And all the people that have inspired me, talked to me, listened to me, helped me, and are just overall great folks I have connected with through the SFMA or worked with over the years – I owe you all in helping with my success. All board members over the last four years, especially Sarah Martin, CSFM; Jody Gill, CSFM; Tim VanLoo, CSFM; Jimmy Simpson, CSFM; Nick McKenna, CSFM; Sun Roesslein, CSFM; Boyd Montgomery, CSFM, CSE; and Matt Anderson, CSFM. Kim Heck and her staff – Leah, Kristen, Nora, Whitney and Kenzie. Abby McNeal, CSFM, CPRP; Dr. Mike Goatley; David Pinsonneault, CSFM, CPRP; Chad Price, CSFM, CFB; Mike Trigg, CSFM; Dale Getz, CSFM; Jeff Salmond, CSFM; Marty Kaufman, CSFM; Mike Boekholder; Brian Winka, CSFM; Don Kaib; Dan Blank; Chad “Goat” Laurie; Steve Berg, CSFM; Zach Johnson; Ray Sayre, CSFM; Tom Burns; Grant McKnight and the DuraEdge team (Jamie, Coby, Cam and JoDee). TVSTMA folks Stephen Callis; Byran Farris, CSFM; Ryan Storey, CSFM; John Wagnon, CSFM; John Clintsman; Alex Vaughn and RiverCity Athletic Fields; Dr. John Sorochan, Dr. Jim Brosnan and the UT Turfgrass team!

Last, but certainly not least, is Justin Holland and the leadership of Chattanooga Public Works for taking a chance and believing in me. To my team here in Chattanooga – Morgan, Anna, Chase, Jay, Napoleon, and Sofia – you are all very passionate and capable people, and it’s a pleasure working alongside all of you.

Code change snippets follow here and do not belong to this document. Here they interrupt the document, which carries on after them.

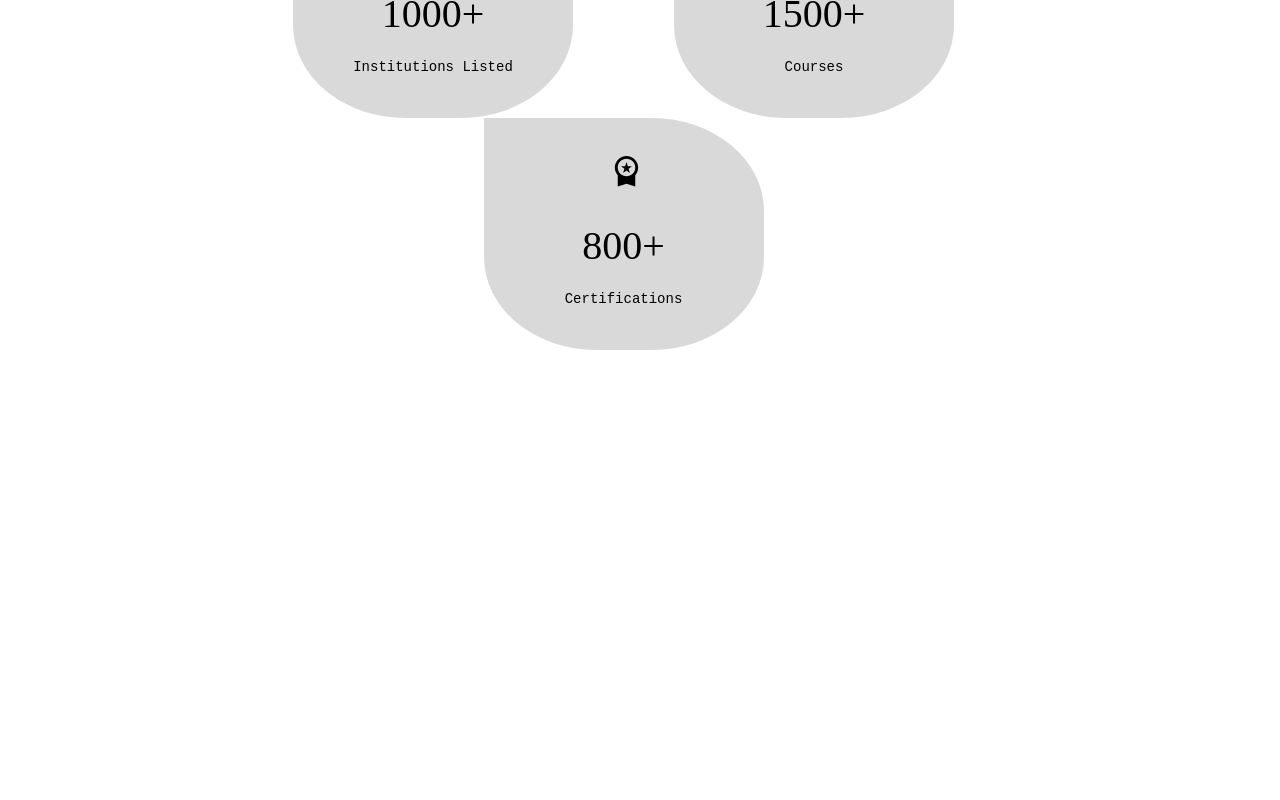
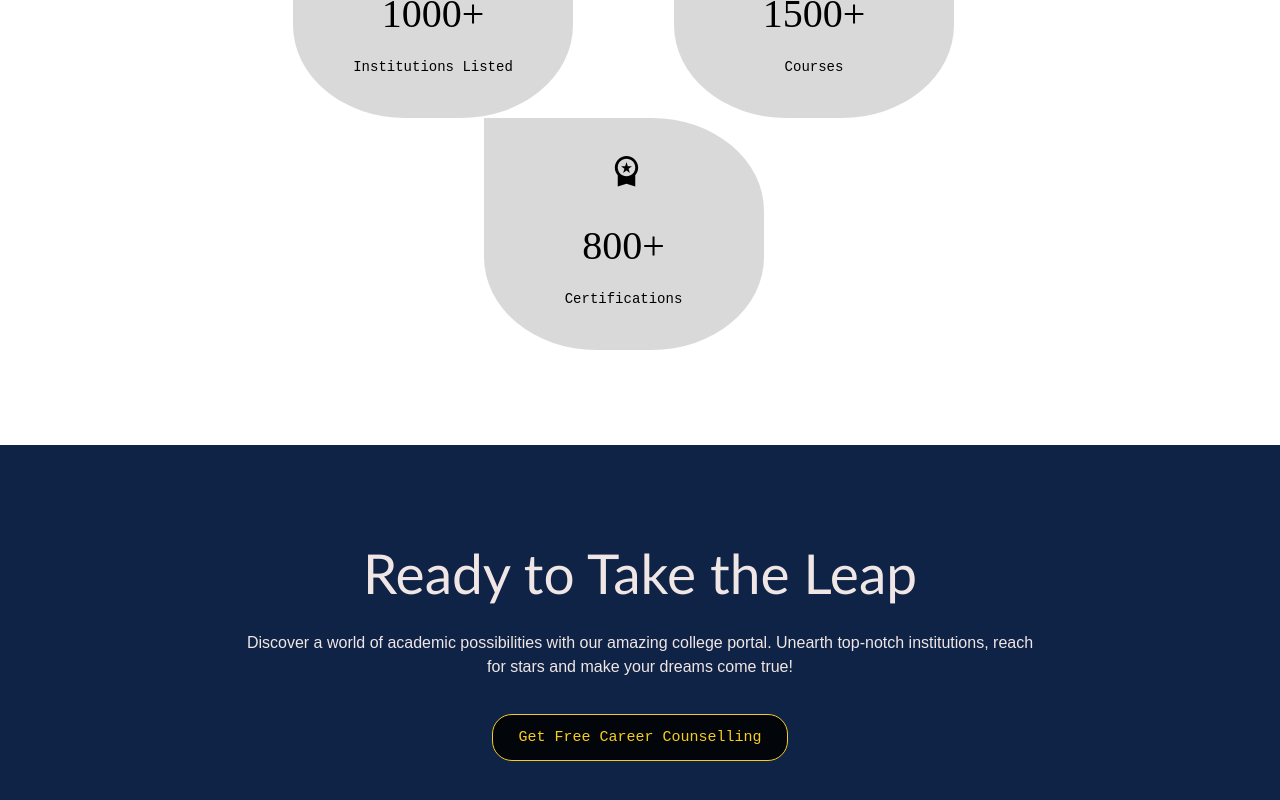
Before and after one commit to codeomi/distance-learning, a React (Create React App) app in the folder frontend/: page / in a window 1280 px wide. Shown: the part 1427-2227 px from the top of the page. Before the commit the page ends 1872 px from the top, so only its background shows below. Built offline with nearby package versions, Linux system fonts and the light colour scheme.

Commit message:
section 3 completed

```diff
--- a/frontend/src/components/Home/Home.js
+++ b/frontend/src/components/Home/Home.js
@@ -2,6 +2,7 @@ import React from 'react'
 import "./home.scss"
 import Section1 from './Sections/Section1'
 import Section2 from './Sections/Section2.js'
+import Section3 from './Sections/Section3.js'
 
 const Home = () => {
   return (
@@ -9,6 +10,7 @@ const Home = () => {
   <div className="home">
  <Section1 />
  <Section2 />
+ <Section3 />
   </div>
    </>
   )
--- /dev/null
+++ b/frontend/src/components/Home/Sections/Section3.js
@@ -0,0 +1,24 @@
+import React from "react";
+import "./section3.scss"
+
+const Section3 = () => {
+  return (
+    <>
+      <div className="section3">
+        <div className="section-container">
+          <div className="section-description white">
+            <div className="white-heading-1 white">Ready to Take the Leap</div>
+            <div className="para-container">
+              Discover a world of academic possibilities with our amazing
+              college portal. Unearth top-notch institutions, reach for stars
+              and make your dreams come true!
+            </div>
+          </div>
+          <div className="counselling-btn">Get Free Career Counselling</div>
+        </div>
+      </div>
+    </>
+  );
+};
+
+export default Section3;
--- /dev/null
+++ b/frontend/src/components/Home/Sections/section3.css
@@ -0,0 +1,42 @@
+.section3 {
+  padding: 95px 0;
+  display: flex;
+  flex-direction: column;
+  justify-content: center;
+  align-items: center;
+  background-color: #0e2345;
+}
+
+.white-heading-1 {
+  font-size: 55px;
+  margin-bottom: 25px;
+  font-family: "Trebuchet MS", "Lucida Sans Unicode", "Lucida Grande", "Lucida Sans", Arial, sans-serif;
+  color: #f1e6e6;
+}
+
+.white {
+  color: #f1e6e6;
+}
+
+.counselling-btn {
+  height: 45px;
+  display: flex;
+  justify-content: center;
+  align-items: center;
+  padding: 0 25px;
+  font-size: 15px;
+  border-radius: 20px;
+  color: white;
+  background-color: rgba(0, 0, 0, 0.85);
+  cursor: pointer;
+  font-family: "Inconsolata", monospace;
+  transition: all 0.3s linear;
+  color: #f8cc1d;
+  border: 0.5px solid #f8cc1d;
+}
+
+.counselling-btn:hover {
+  background-color: #f8cc1d;
+  color: black;
+  font-weight: 600;
+}/*# sourceMappingURL=section3.css.map */
--- /dev/null
+++ b/frontend/src/components/Home/Sections/section3.scss
@@ -0,0 +1,29 @@
+@import "../../styles/variables.scss";
+
+.section3 {
+  @include section();
+  background-color: $darkblue;
+}
+
+.white-heading-1 {
+  @include heading-1();
+  color: $dull-white;
+}
+
+.white {
+  color: $dull-white;
+}
+
+.counselling-btn {
+  @include btn-1();
+  font-family: $card-font;
+  transition: all 0.3s linear;
+  color: $yellow;
+  border: 0.5px solid $yellow;
+}
+
+.counselling-btn:hover {
+  background-color: $yellow;
+  color: black;
+  font-weight: 600;
+}
--- a/frontend/src/components/styles/variables.scss
+++ b/frontend/src/components/styles/variables.scss
@@ -58,3 +58,18 @@ $card-font:'Inconsolata', monospace;
     justify-content: center;
     align-items: center;
 }
+
+
+@mixin btn-1(){
+    height: 45px;
+display: flex;
+justify-content: center;
+align-items: center;
+    padding: 0 25px;
+    font-size: 15px;
+    border-radius: 20px;
+    color: white;
+    background-color: $dull-black;
+    cursor: pointer;
+
+}
```
Also changed, not shown: 1 other file (tests, documents, lock files or other folders).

I am sure there are countless others I am forgetting to include. If I did, I am truly sorry, but I thank you all for being a part of my life and career!